Coordinated attacks on subsistence and clearing the land. Outright warfare. Slave raids for working fields and factories, or taking women and children for the global sex trade. Removal from ancestral lands into crowded missions, replete with filth and disease. The execution of healers. Assault for using Native languages. Brutal retaliation for any maintained cultural perseverance.
There is no easy way to put it: colonialism is a vile display of outright hostility. And yet no one in the expanding empire is watching. We believe the stories we are told about social evolution. About growth and progress. Every few years a missionary gets rightfully killed by voluntarily isolated Indigenous societies and what registers as shock is the indifference to the prevalence of ongoing colonial expansion. This isn't history, this is an ongoing and ever-present aspect of civilization. One that echoes through our past and into our future.

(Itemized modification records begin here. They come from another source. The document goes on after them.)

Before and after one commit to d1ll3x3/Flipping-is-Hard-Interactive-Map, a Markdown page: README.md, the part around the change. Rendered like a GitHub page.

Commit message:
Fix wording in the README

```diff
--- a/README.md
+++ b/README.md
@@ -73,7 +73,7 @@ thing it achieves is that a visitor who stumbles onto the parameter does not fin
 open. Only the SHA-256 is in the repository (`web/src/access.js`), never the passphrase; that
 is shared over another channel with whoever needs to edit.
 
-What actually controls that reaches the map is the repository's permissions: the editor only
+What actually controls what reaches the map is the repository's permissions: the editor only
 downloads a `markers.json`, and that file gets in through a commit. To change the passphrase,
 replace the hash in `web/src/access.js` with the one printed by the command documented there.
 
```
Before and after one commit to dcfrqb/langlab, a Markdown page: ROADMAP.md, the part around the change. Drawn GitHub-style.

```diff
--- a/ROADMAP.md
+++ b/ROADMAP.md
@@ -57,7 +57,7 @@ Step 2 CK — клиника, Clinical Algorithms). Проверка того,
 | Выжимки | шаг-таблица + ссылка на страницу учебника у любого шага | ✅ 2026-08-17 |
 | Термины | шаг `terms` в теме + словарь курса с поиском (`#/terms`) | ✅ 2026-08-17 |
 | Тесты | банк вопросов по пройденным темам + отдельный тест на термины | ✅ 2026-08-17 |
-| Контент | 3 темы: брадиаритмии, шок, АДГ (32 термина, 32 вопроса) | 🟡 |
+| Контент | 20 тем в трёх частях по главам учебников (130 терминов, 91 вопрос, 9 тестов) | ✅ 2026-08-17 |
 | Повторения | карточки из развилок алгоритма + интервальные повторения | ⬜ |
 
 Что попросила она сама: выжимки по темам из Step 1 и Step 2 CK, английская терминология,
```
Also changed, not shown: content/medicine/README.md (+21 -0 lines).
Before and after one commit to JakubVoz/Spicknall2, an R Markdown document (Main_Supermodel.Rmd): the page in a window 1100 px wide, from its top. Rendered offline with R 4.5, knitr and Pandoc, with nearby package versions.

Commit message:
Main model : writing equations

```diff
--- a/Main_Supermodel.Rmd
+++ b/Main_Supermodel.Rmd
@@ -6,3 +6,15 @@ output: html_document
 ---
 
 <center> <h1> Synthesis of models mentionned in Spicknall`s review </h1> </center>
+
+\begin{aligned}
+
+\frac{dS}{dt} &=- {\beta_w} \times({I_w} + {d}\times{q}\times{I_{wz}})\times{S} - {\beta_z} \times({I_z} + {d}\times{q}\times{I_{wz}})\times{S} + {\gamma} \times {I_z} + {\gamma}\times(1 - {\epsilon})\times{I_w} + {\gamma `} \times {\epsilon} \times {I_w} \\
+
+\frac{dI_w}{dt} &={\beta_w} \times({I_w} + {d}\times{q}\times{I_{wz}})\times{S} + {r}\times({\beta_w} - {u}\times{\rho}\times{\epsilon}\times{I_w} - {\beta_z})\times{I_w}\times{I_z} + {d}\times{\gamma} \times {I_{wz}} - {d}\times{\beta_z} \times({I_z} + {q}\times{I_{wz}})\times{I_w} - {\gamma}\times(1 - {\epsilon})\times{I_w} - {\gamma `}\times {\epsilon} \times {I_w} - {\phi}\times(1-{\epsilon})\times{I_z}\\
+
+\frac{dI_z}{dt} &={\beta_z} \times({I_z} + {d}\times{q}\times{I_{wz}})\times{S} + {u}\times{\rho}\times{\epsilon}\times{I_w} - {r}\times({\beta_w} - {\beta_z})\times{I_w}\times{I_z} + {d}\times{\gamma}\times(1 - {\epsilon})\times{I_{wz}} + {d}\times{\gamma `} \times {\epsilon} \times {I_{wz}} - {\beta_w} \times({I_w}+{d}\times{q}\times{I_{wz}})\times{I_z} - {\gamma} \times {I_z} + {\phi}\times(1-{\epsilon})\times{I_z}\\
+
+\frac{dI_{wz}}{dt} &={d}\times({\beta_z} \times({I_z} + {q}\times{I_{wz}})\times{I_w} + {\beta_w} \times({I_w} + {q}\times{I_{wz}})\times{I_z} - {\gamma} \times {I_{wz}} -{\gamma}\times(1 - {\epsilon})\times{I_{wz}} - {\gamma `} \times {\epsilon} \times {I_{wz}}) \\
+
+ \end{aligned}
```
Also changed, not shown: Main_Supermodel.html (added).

If we are the story telling animal, then the narrative dictates what we can see. What we will see.
And that is absolutely a weapon that has been used to distract us from seeing the lives and communities and worlds that are being constantly targeted and slaughtered to make way for our broken dreams of an impossible tomorrow as we destroy the world in which we thrived as a species. A world that many who haven't forgotten still fight for. A world that many continue their struggles to maintain. A world that many never left.
A world that is under assault. Systemically, a world that maims and kills. A dumping ground for misogynist violence. A world rid of consequence for expansionists - be they missionaries or man camps of pipeline workers. The story repeats, and we continually ignore it.
That cannot happen. This is a story shouted a million times and slayed thousands of times. Buried in plain sight. It is my intent to help drag it into the light. To point to the continuities in power, the links between spiritual and ecological conquest that begin with domestication and continue today. My point is to draw the lines together with our lineage of primal anarchy, the past of outright resistance and its continued struggles, and to help find our place in a living world so that we may join that fight.
This is a story about missionaries. A story about religion and the stories we tell. A story meant to light old flames and new.
A story that is meant to destroy a narrative, exposing its machinery and mechanisms so that we can destroy those too.
Book One focuses on the role of oil in reigniting a post-World War II boom of fossil fuel and fossil fueled expansionism.
It is in that world that two of the largest missionary organizations - New Tribes Mission (now Ethnos 360) and Sylvan Institute of Linguistics/Wycliffe Bible Translators - took root. Driven by smaller planes and a new hunger for expansionist conquest, these home-brewed groups partnered with governments and corporations to reignite the global march of Christian conversion.
And the toll that they have taken is beyond the scope of what any of us can even possibly imagine. Complete decimation of entire cultures. Catastrophic death tolls, relocations, and untold traumas taking place before us now, just as it had been. This book emphasizes the nature of and practices of conquest aimed, intentionally, at the most egalitarian societies to have ever existed: immediate-return hunter-gatherers.
It is a story of genocide, planned and plotted. And one that doesn't end until we end it.
More info to come, but looking for ways to spread the word and to get some of this research out faster, farther and wider. So keep checking back and please help spread the word.